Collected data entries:
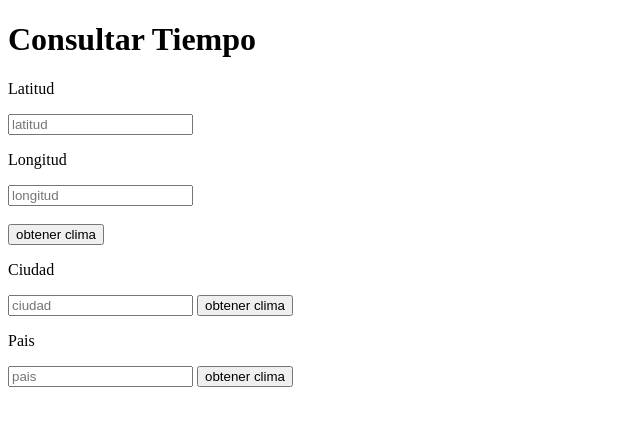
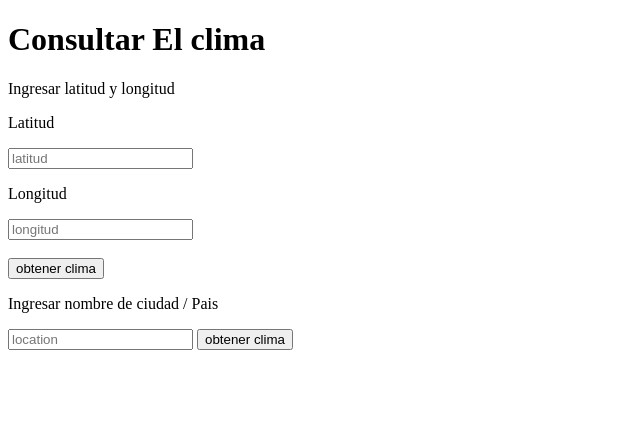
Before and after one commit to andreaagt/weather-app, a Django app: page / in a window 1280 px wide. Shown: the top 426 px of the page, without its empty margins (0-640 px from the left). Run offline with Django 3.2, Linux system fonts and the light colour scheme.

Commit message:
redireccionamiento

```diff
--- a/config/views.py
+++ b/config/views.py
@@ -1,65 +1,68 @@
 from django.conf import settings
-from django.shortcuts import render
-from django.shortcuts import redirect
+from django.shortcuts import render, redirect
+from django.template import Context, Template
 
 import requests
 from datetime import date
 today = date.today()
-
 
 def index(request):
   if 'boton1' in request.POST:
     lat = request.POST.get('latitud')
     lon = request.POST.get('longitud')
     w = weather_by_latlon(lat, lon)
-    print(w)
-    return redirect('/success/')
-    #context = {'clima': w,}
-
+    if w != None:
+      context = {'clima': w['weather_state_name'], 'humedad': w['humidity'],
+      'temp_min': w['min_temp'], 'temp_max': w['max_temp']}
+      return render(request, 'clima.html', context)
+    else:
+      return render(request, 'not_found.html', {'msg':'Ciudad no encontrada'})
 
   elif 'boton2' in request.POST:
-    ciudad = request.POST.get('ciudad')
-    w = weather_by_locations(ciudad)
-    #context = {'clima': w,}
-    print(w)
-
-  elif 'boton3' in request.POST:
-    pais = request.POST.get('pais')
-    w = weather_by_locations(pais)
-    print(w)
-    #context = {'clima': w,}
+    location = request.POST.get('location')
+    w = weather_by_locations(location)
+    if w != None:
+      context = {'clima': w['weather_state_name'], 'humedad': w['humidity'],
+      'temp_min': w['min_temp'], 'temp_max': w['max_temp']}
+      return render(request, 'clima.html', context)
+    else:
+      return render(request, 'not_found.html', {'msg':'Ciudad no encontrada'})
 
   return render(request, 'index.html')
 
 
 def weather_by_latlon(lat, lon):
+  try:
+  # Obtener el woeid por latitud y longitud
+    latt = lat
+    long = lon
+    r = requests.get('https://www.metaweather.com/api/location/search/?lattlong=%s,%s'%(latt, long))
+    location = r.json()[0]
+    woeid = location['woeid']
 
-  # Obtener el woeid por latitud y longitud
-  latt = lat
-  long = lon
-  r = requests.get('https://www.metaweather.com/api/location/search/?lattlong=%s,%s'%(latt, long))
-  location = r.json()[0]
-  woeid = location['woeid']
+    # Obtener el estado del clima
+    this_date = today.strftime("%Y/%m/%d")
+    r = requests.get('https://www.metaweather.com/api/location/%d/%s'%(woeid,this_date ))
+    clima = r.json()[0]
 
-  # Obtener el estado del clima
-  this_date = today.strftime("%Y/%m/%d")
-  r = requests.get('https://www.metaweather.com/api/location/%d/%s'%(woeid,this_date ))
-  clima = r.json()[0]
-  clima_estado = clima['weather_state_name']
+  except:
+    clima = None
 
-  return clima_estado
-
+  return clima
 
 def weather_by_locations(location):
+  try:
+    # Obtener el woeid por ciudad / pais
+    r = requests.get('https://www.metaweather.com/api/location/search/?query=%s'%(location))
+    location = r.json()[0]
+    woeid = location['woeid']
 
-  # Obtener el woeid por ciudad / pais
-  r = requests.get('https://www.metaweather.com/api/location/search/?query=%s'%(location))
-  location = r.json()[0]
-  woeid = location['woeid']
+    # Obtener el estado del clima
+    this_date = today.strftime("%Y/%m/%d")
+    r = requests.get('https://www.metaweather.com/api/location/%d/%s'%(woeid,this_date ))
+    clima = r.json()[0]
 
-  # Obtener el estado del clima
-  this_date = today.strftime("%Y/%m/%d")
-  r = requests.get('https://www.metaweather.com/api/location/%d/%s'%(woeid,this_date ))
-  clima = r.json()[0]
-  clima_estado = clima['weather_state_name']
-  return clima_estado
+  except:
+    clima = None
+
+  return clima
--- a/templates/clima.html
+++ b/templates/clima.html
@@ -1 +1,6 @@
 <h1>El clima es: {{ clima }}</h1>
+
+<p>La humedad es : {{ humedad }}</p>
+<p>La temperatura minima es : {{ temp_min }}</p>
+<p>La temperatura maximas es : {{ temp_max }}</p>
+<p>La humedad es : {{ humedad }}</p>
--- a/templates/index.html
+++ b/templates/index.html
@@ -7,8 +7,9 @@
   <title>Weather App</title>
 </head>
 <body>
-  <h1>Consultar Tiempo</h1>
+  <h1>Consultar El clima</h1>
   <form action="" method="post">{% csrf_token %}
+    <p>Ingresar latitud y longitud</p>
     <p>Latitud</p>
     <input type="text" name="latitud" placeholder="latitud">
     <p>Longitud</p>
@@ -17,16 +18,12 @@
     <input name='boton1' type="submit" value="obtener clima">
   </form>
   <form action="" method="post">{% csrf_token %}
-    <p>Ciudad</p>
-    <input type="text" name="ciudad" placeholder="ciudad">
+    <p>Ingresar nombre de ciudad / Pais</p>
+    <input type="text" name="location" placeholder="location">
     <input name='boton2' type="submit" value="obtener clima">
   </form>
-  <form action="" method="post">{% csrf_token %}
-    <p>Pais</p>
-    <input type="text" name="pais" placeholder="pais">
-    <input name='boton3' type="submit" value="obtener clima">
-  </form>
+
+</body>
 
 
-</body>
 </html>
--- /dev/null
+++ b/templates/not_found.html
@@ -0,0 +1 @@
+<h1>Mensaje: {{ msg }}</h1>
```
---
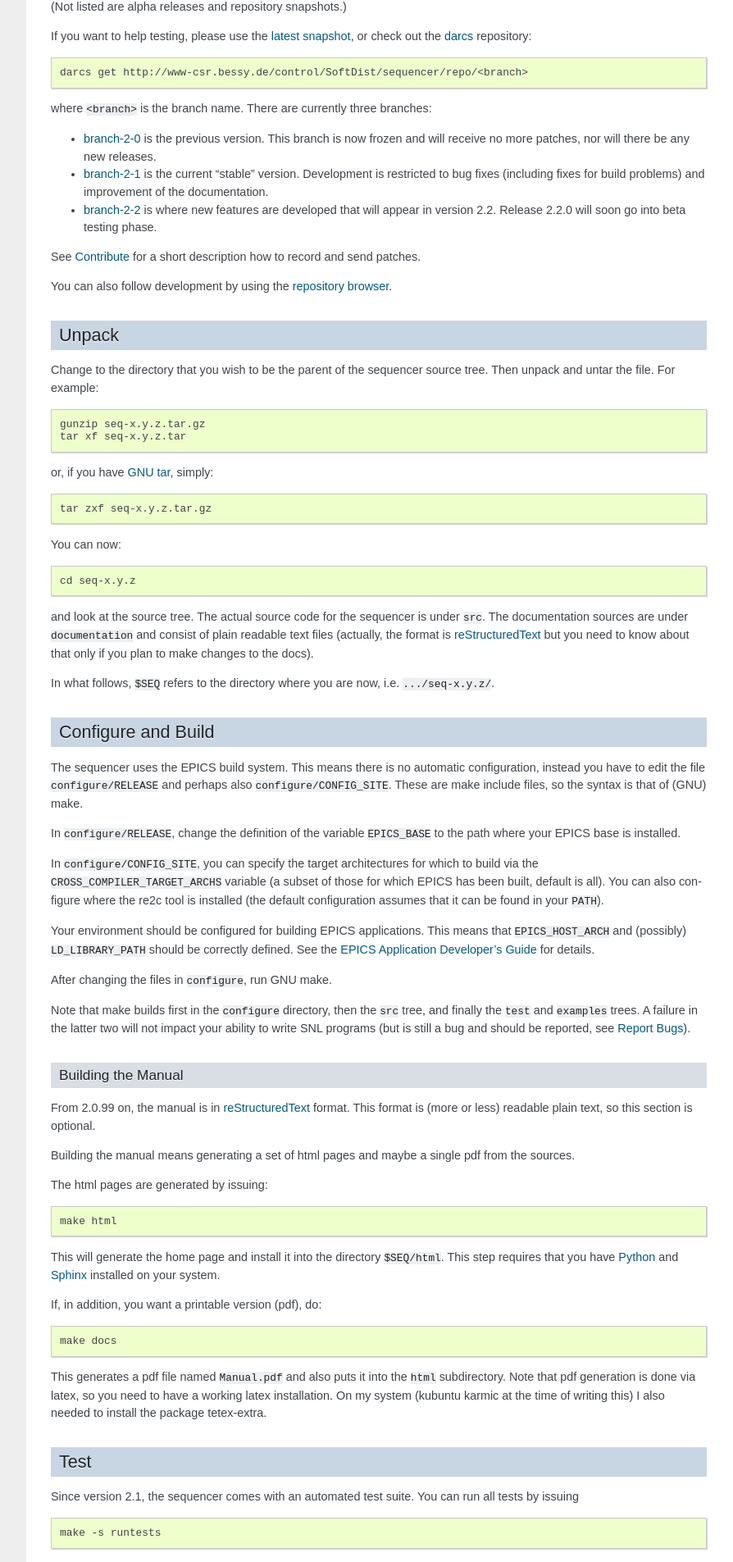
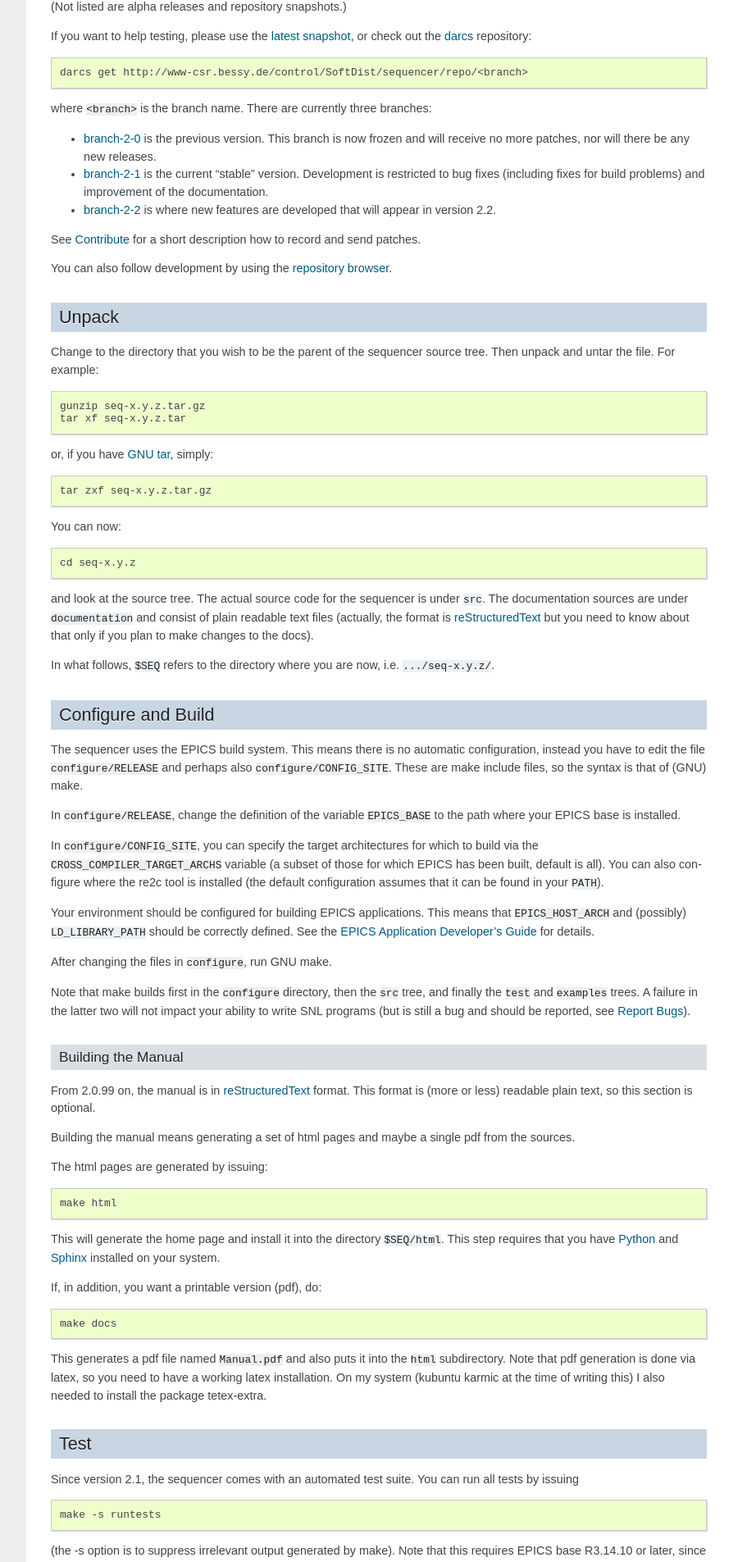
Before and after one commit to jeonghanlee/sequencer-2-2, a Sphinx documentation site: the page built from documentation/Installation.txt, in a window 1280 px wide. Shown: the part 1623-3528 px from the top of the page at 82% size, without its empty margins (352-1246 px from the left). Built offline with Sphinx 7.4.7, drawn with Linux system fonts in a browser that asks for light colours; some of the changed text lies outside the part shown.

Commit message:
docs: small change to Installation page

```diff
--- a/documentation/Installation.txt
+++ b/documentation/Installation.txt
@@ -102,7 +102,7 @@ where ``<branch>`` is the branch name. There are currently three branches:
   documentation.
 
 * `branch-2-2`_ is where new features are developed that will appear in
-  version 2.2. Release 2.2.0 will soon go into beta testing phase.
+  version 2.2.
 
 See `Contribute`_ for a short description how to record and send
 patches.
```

- [What you will do]:
Return, from the data, each line that has the word "html" in it.

- [Written response]:
+      return render(request, 'clima.html', context)
+      return render(request, 'not_found.html', {'msg':'Ciudad no encontrada'})
+      return render(request, 'clima.html', context)
+      return render(request, 'not_found.html', {'msg':'Ciudad no encontrada'})
   return render(request, 'index.html')
--- a/templates/clima.html
+++ b/templates/clima.html
--- a/templates/index.html
+++ b/templates/index.html
 </html>
+++ b/templates/not_found.html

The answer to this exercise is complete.